DATA TO USE:

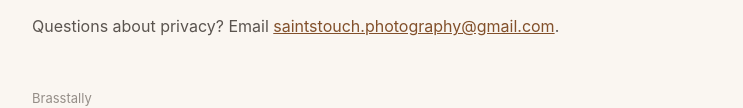
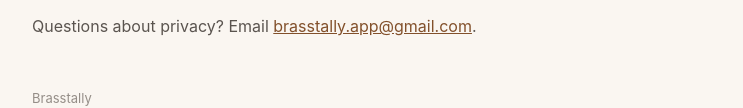
Before and after one commit to saintredog/brasstally-legal, a plain HTML site: page privacy.html in a window 1280 px wide. Shown: the part 1757-1865 px from the top of the page, without its empty margins (268-1011 px from the left). Drawn offline with Linux system fonts and the light colour scheme.

Commit message:
Use Brasstally contact address

```diff
--- a/privacy.html
+++ b/privacy.html
@@ -115,7 +115,7 @@
   <h2>Contact</h2>
   <p>
     Questions about privacy? Email
-    <a href="mailto:saintstouch.photography@gmail.com">saintstouch.photography@gmail.com</a>.
+    <a href="mailto:brasstally.app@gmail.com">brasstally.app@gmail.com</a>.
   </p>
 
   <footer>Brasstally</footer>
```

WORK REQUEST:
Give back the full listing verbatim, skipping each picture.

FINAL ANSWER:
Before and after one commit to saintredog/brasstally-legal, a plain HTML site: page privacy.html in a window 1280 px wide. Shown: the part 1757-1865 px from the top of the page, without its empty margins (268-1011 px from the left). Drawn offline with Linux system fonts and the light colour scheme.

Commit message:
Use Brasstally contact address

```diff
--- a/privacy.html
+++ b/privacy.html
@@ -115,7 +115,7 @@
   <h2>Contact</h2>
   <p>
     Questions about privacy? Email
-    <a href="mailto:saintstouch.photography@gmail.com">saintstouch.photography@gmail.com</a>.
+    <a href="mailto:brasstally.app@gmail.com">brasstally.app@gmail.com</a>.
   </p>
 
   <footer>Brasstally</footer>
```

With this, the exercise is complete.